== THE PROBLEM ==
Among the entries below, please show each line that carries the word "columns".

(EXERCISE DATA Opens)

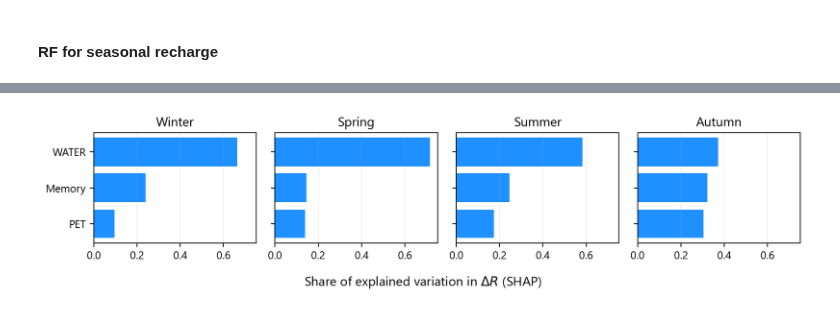
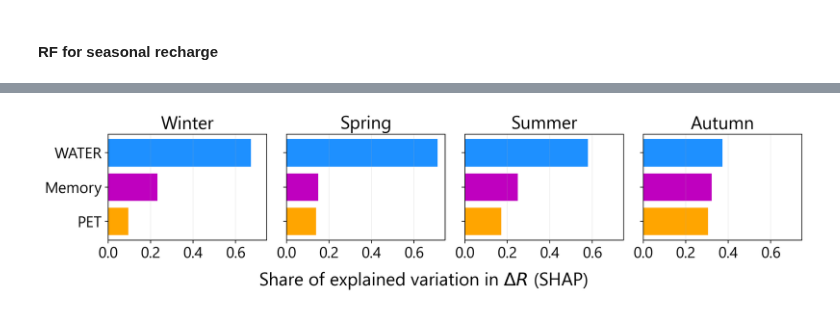
Before and after one commit to klekarkar/pre_post_process_mHM, a Jupyter notebook: recharge_attribution.ipynb, the cells around one changed output, grey strips where cells are left out. Cells and saved outputs as stored; diff of their text form; code cells hidden in the pictures.

```diff
--- a/recharge_attribution.ipynb
+++ b/recharge_attribution.ipynb
@@ -425,8 +409,8 @@ def rF_emulator(df_train, df_test, region_names):
         y_test  = test_season['recharge'].values
 
         param_grid = {
-            'n_estimators': [200],
-            'max_depth': [40],
+            'n_estimators': [150],
+            'max_depth': [20],
             'min_samples_split': [3],
             'min_samples_leaf': [2],
             'max_features': ['sqrt', 'log2', None],
@@ -616,0 +614,19 @@ Summary contribution spring:
+# %%
+for season, results in seasonal_emulators.items():
+    best_model = results['model']
+    rng_global = np.random.default_rng(42)
+    N_SHAP_ROWS_MAX = 200
+    idx_rows = rng_global.choice(len(df_test), size=N_SHAP_ROWS_MAX, replace=False)
+    df_shap = df_test.iloc[idx_rows]
+    X = df_shap[feature_names]
+    # Create an explainer object
+    explainer = shap.TreeExplainer(best_model)
+
+    # Calculate SHAP values
+    shap_values = explainer.shap_values(X)
+    # Label according to the feature labels
+    # shap.summary_plot(shap_values, X, feature_names=X.columns, plot_type='bar')
+
+    # Generate the SHAP beeswarm plot
+    columns = ['PET', 'WATER', 'Memory']
+    shap.summary_plot(shap_values, X, feature_names=columns,plot_size=[10,5])
@@ -617,32 +655,38 @@ Summary contribution spring:
 # %%
 
 # feature_names = ['dPET', 'dP', 'dWA']
 season_order = ['winter', 'spring', 'summer', 'autumn']  # adjust if your keys differ
 bucket_order = ['PET', 'Memory', 'WATER']  # top → bottom in all panels
 
 
-fig, axes = plt.subplots(1, 4, figsize=(10, 2.5), dpi=180, sharex=True)
+fig, axes = plt.subplots(1, 4, figsize=(12, 3.0), dpi=180, sharex=True)
 axes = axes.ravel()
 
 for i, season in enumerate(season_order):
     share_imp = seasonal_bucket_importance[season].copy()
 
     # set index to bucket and reorder rows to fixed order
     share_imp = (share_imp.set_index('bucket')
                             .loc[bucket_order]        # enforce same order
                             .reset_index())
 
     ax = axes[i]
     ax.barh(share_imp['bucket'], share_imp['share'],
-            height=0.8, color='dodgerblue')
-    ax.set_title(season.capitalize())
+            height=0.8, color=["#ffa500", "m", "dodgerblue"])
+    ax.set_title(season.capitalize(), fontsize=20)
     ax.grid(alpha=0.2, axis='x')
+    ax.tick_params(axis='x', labelsize=17)
+    ax.xaxis.set_major_locator(ticker.MultipleLocator(0.2))
+
+    if i == 0:
+        ax.tick_params(labelsize=17, axis='y')
 
     if i != 0:
         ax.set_yticklabels([])
 
-fig.supxlabel('Share of explained variation in $\Delta R$ (SHAP)', y=0.05)
+
+fig.supxlabel('Share of explained variation in $\Delta R$ (SHAP)', y=0.05, fontsize=20)
 plt.tight_layout()
 plt.show()
 # %% [output]
-[figure, old version]
+[figure, new version]
```
Also changed, not shown: parts of 8 cells of this notebook, 1 other file.
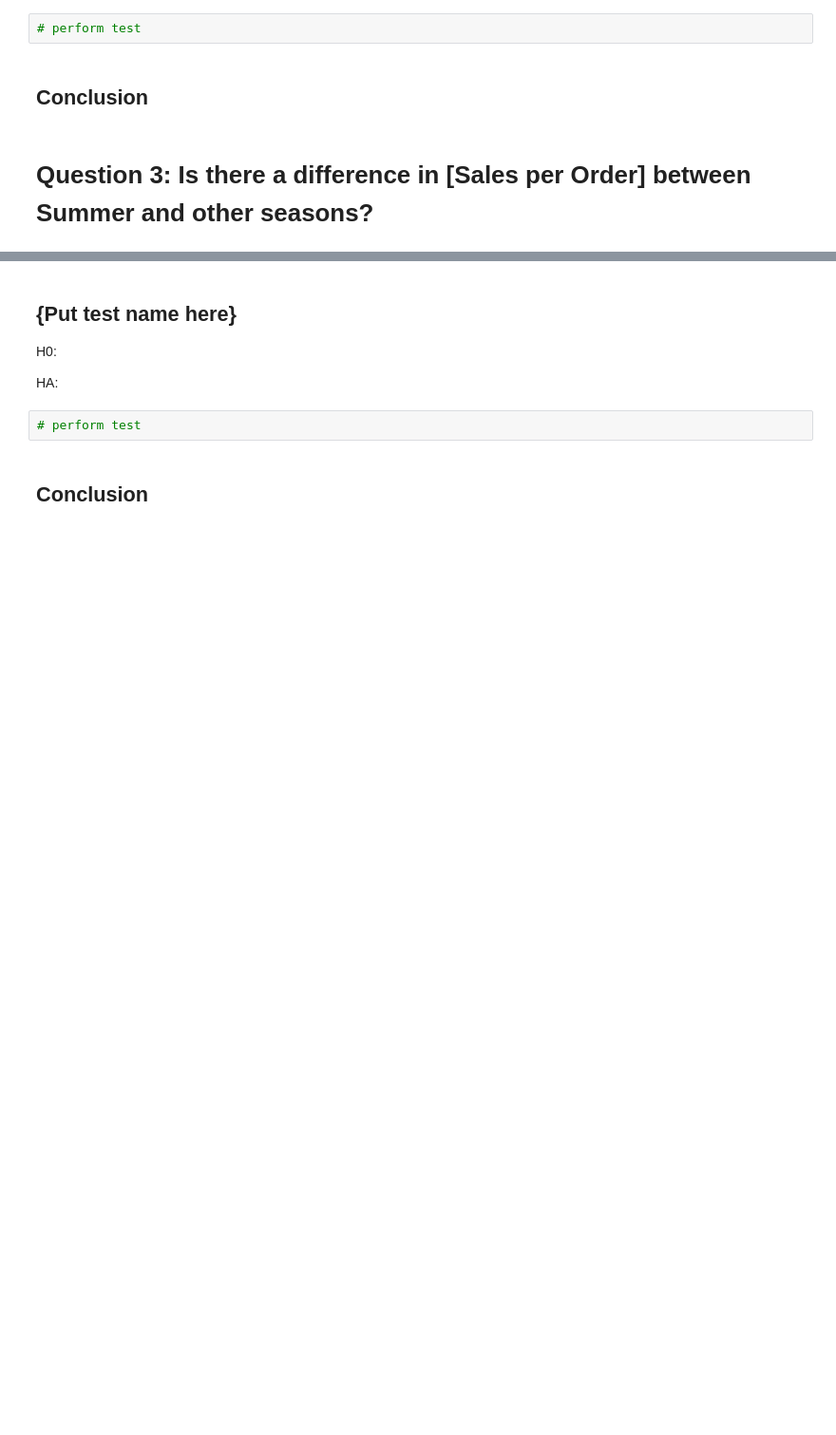
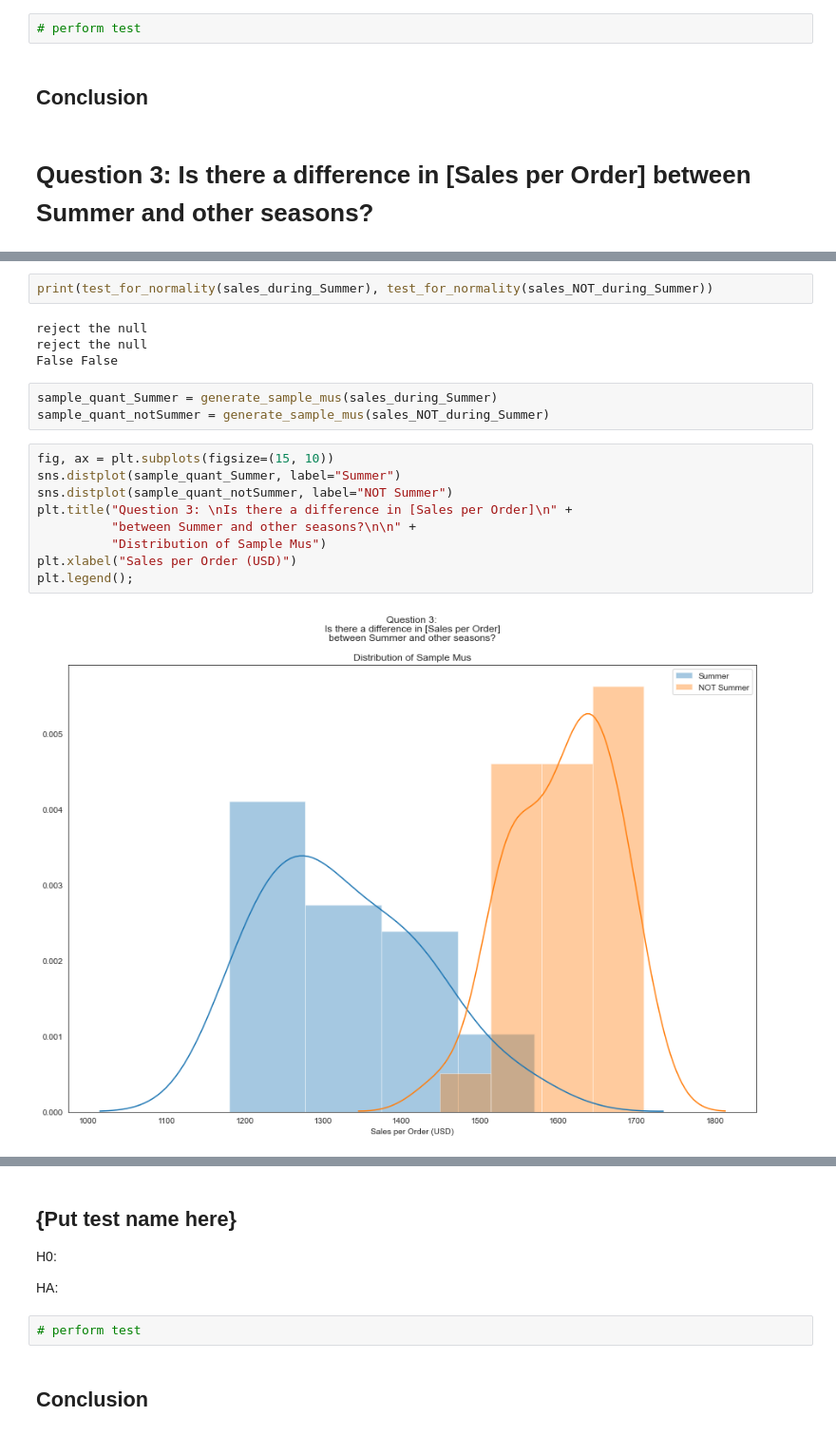
Before and after one commit to korinzumike/dsc-case-study-hypothesis-testing, a Jupyter notebook: notebooks/explore_data.ipynb, the cells around one changed output, grey strips where cells are left out. Shown: that part at 95% size. Saved outputs shown, nothing was run; the diff lists cells and outputs as text; blank space fills up the shorter version.

```diff
--- a/notebooks/explore_data.ipynb
+++ b/notebooks/explore_data.ipynb
@@ -304,0 +350,20 @@ Name: Sales, Length: 664, dtype: float64
+# %%
+print(test_for_normality(sales_during_Summer), test_for_normality(sales_NOT_during_Summer))
+# %% [output]
+reject the null
+reject the null
+False False
+# %%
+sample_quant_Summer = generate_sample_mus(sales_during_Summer)
+sample_quant_notSummer = generate_sample_mus(sales_NOT_during_Summer)
+# %%
+fig, ax = plt.subplots(figsize=(15, 10))
+sns.distplot(sample_quant_Summer, label="Summer")
+sns.distplot(sample_quant_notSummer, label="NOT Summer")
+plt.title("Question 3: \nIs there a difference in [Sales per Order]\n" +
+          "between Summer and other seasons?\n\n" +
+          "Distribution of Sample Mus")
+plt.xlabel("Sales per Order (USD)")
+plt.legend();
+# %% [output]
+[figure, added]
```
Also changed, not shown: parts of 6 cells of this notebook, 3 other files.
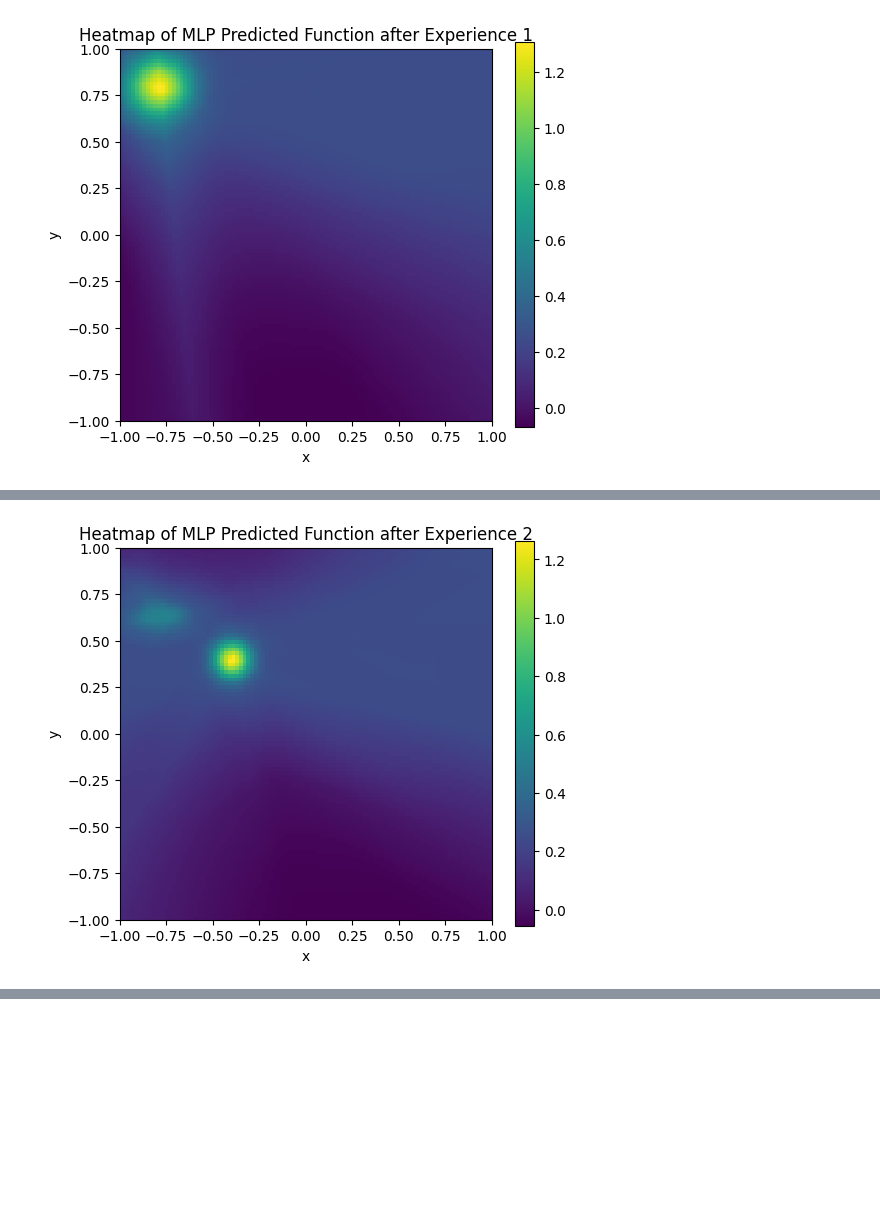
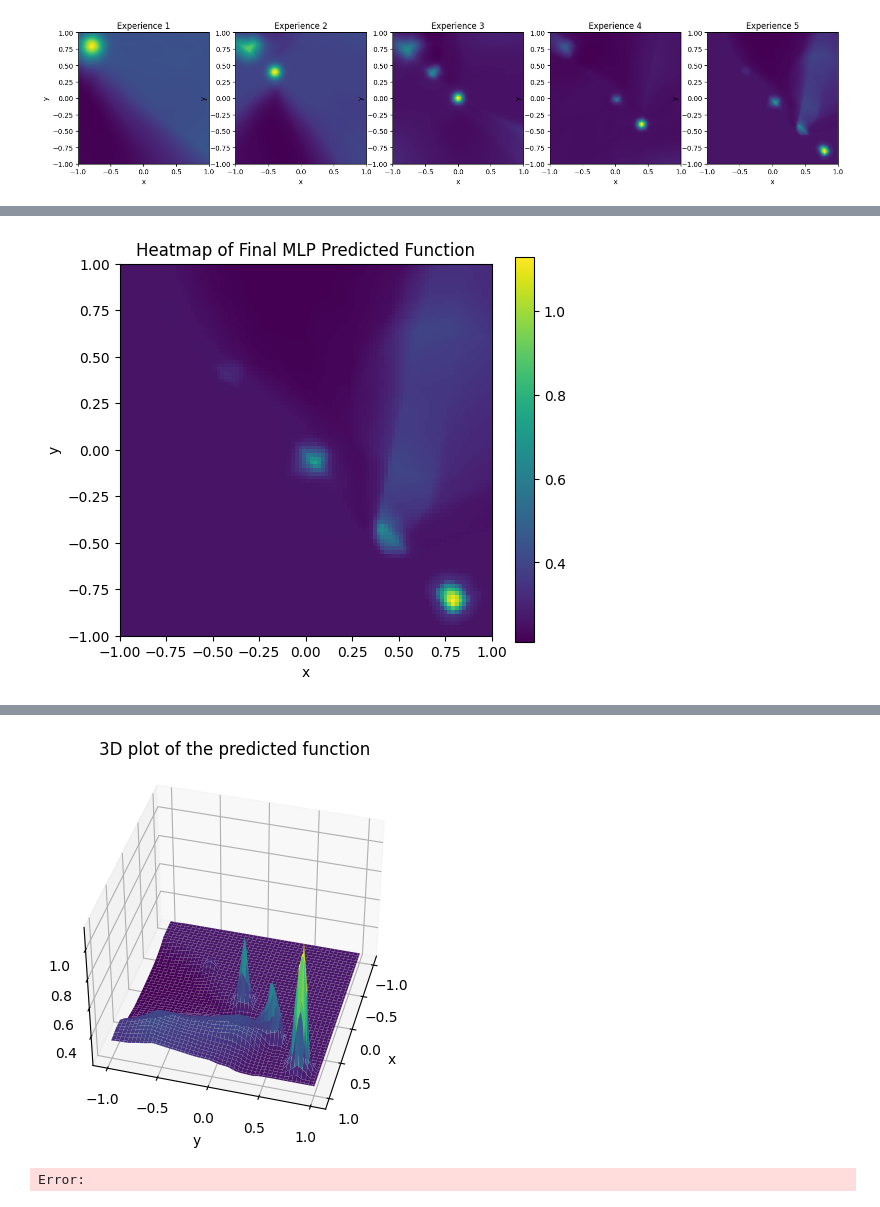
Before and after one commit to harris2001/KAN-T-Forget, a Jupyter notebook: Experiments/Toy_Examples/2D_Gaussians_MLP.ipynb, the cells around one changed output, grey strips where cells are left out. Saved outputs shown, nothing was run; the diff lists cells and outputs as text; code cells hidden in the pictures; blank space fills up the shorter version.

Commit message:
Updating 1D and 2D functions

```diff
--- a/Experiments/Toy_Examples/2D_Gaussians_MLP.ipynb
+++ b/Experiments/Toy_Examples/2D_Gaussians_MLP.ipynb
@@ -61,9 +61,9 @@ class MLP(nn.Module):
     def __init__(self):
         super(MLP, self).__init__()
         self.fc1 = nn.Linear(2, 64)
-        self.fc2 = nn.Linear(64, 128)
-        self.fc3 = nn.Linear(128, 64)
-        self.fc4 = nn.Linear(64, 32)
+        self.fc2 = nn.Linear(64, 512)
+        self.fc3 = nn.Linear(512, 128)
+        self.fc4 = nn.Linear(128, 32)
         self.fc5 = nn.Linear(32, 1)
 
     def forward(self, x):
@@ -86,6 +86,7 @@ optimizer = optim.Adam(model.parameters(), lr=0.001)
 num_epochs = 100
 batch_size = 64
 
+fig, axs = plt.subplots(1, n_experiences, figsize=(20, 5))
 for i in range(n_experiences):
     print(f'Training on Experience {i + 1}')
 
@@ -114,15 +115,20 @@ for i in range(n_experiences):
     # Reshape predictions to the original grid shape
     predictions_grid = predictions.reshape(x_grid.shape)
 
+    axs[i].imshow(predictions_grid, cmap='viridis', extent=[-1, 1, -1, 1])
+    axs[i].set_title(f'Experience {i + 1}')
+    axs[i].set_xlabel('x')
+    axs[i].set_ylabel('y')
+
     # Plotting the predicted function
-    plt.figure(figsize=(6, 5))
-    plt.imshow(predictions_grid, cmap='viridis', extent=[-1, 1, -1, 1])
-    plt.colorbar()
-    plt.title(f'Heatmap of MLP Predicted Function after Experience {i + 1}')
-    plt.xlabel('x')
-    plt.ylabel('y')
-    plt.show()
-
+    # plt.figure(figsize=(6, 5))
+    # plt.imshow(predictions_grid, cmap='viridis', extent=[-1, 1, -1, 1])
+    # plt.colorbar()
+    # plt.title(f'Heatmap of MLP Predicted Function after Experience {i + 1}')
+    # plt.xlabel('x')
+    # plt.ylabel('y')
+    # plt.show()
+plt.show()
 # Final evaluation on the entire dataset
 model.eval()
 with torch.no_grad():
@@ -163 +175 @@ Epoch [100/100], Loss: 0.0001
-[figure, old version]
+[figure, new version]
@@ -175 +176 @@ Epoch [100/100], Loss: 0.0000
-[figure, old version]
+[figure, new version]
@@ -213,0 +178,15 @@ Epoch [100/100], Loss: 0.0070
+# %%
+#plot the predictions in 3d
+fig = plt.figure()
+ax = fig.add_subplot(111, projection='3d')
+ax.plot_surface(x_grid, y_grid, predictions_grid, cmap='viridis')
+
+# Rotate the plot to see the 3D plot
+ax.view_init(40, 15)
+plt.title('3D plot of the predicted function')
+plt.xlabel('x')
+plt.ylabel('y')
+plt.show()
+# %% [output]
+[figure, added]
+Error:
```
Also changed, not shown: parts of 1 cell of this notebook, 6 other files.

(EXERCISE DATA Closes)

== PROBLEM SOLUTION ==
+    # shap.summary_plot(shap_values, X, feature_names=X.columns, plot_type='bar')
+    columns = ['PET', 'WATER', 'Memory']
+    shap.summary_plot(shap_values, X, feature_names=columns,plot_size=[10,5])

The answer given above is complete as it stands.